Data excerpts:
-----

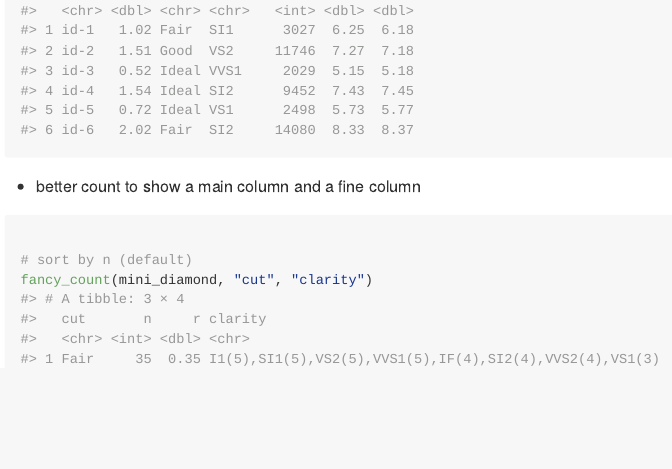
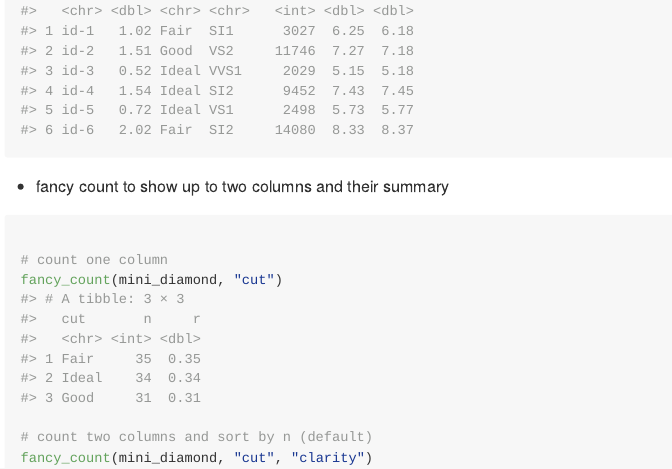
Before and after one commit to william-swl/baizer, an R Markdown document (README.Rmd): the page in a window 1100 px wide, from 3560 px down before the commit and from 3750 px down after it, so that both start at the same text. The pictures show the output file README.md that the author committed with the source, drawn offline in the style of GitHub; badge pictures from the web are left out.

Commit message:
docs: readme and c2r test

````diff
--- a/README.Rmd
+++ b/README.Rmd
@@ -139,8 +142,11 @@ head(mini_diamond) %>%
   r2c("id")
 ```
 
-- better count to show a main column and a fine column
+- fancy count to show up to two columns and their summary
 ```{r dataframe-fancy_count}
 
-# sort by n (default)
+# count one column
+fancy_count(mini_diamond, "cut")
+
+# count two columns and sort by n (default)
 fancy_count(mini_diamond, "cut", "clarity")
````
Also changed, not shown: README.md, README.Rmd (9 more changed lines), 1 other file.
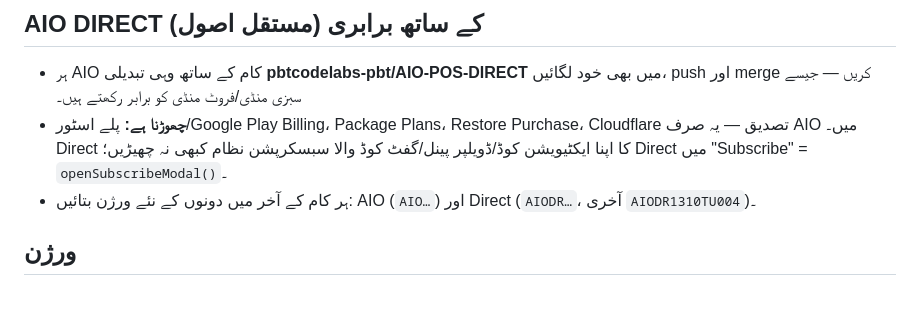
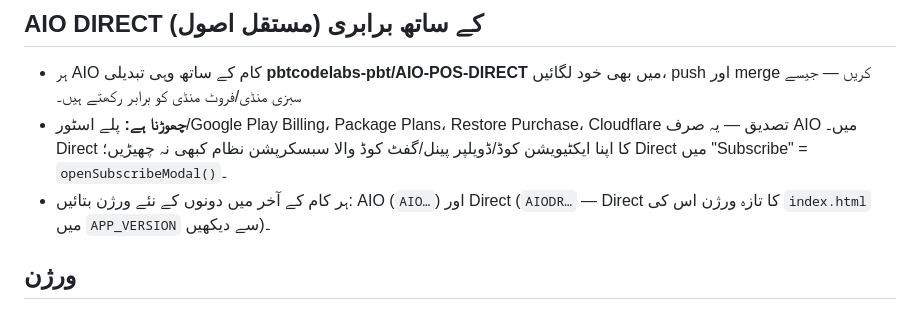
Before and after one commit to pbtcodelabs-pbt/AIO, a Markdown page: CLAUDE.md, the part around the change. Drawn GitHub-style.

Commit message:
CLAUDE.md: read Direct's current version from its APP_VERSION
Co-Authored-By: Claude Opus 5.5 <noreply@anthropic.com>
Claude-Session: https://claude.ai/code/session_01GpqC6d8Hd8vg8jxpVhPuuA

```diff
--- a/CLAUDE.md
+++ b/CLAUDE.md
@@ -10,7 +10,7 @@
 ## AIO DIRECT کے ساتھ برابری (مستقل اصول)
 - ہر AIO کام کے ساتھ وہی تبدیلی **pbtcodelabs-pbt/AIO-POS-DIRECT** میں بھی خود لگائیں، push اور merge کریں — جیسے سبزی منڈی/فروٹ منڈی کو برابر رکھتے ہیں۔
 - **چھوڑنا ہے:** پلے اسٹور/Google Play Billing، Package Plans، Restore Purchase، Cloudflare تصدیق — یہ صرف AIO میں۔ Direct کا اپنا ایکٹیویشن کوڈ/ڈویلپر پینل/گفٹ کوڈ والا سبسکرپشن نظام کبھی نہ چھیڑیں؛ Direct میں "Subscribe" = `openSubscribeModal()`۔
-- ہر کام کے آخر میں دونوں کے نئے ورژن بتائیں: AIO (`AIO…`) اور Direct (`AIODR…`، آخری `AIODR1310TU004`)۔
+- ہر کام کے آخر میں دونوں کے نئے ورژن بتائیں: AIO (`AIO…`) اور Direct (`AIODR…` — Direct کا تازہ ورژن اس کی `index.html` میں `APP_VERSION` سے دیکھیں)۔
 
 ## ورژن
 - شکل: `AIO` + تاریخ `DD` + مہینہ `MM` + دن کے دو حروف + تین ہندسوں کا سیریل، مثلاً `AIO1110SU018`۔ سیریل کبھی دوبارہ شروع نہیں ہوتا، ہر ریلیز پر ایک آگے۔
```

-----

**Directions:** May I have only the lines from the start of the data through the line containing "CLAUDE.md: read Direct's", both included, reproduced exactly and without the pictures?

**Exercise answer:**
Before and after one commit to william-swl/baizer, an R Markdown document (README.Rmd): the page in a window 1100 px wide, from 3560 px down before the commit and from 3750 px down after it, so that both start at the same text. The pictures show the output file README.md that the author committed with the source, drawn offline in the style of GitHub; badge pictures from the web are left out.

Commit message:
docs: readme and c2r test

````diff
--- a/README.Rmd
+++ b/README.Rmd
@@ -139,8 +142,11 @@ head(mini_diamond) %>%
   r2c("id")
 ```
 
-- better count to show a main column and a fine column
+- fancy count to show up to two columns and their summary
 ```{r dataframe-fancy_count}
 
-# sort by n (default)
+# count one column
+fancy_count(mini_diamond, "cut")
+
+# count two columns and sort by n (default)
 fancy_count(mini_diamond, "cut", "clarity")
````
Also changed, not shown: README.md, README.Rmd (9 more changed lines), 1 other file.
Before and after one commit to pbtcodelabs-pbt/AIO, a Markdown page: CLAUDE.md, the part around the change. Drawn GitHub-style.

Commit message:
CLAUDE.md: read Direct's current version from its APP_VERSION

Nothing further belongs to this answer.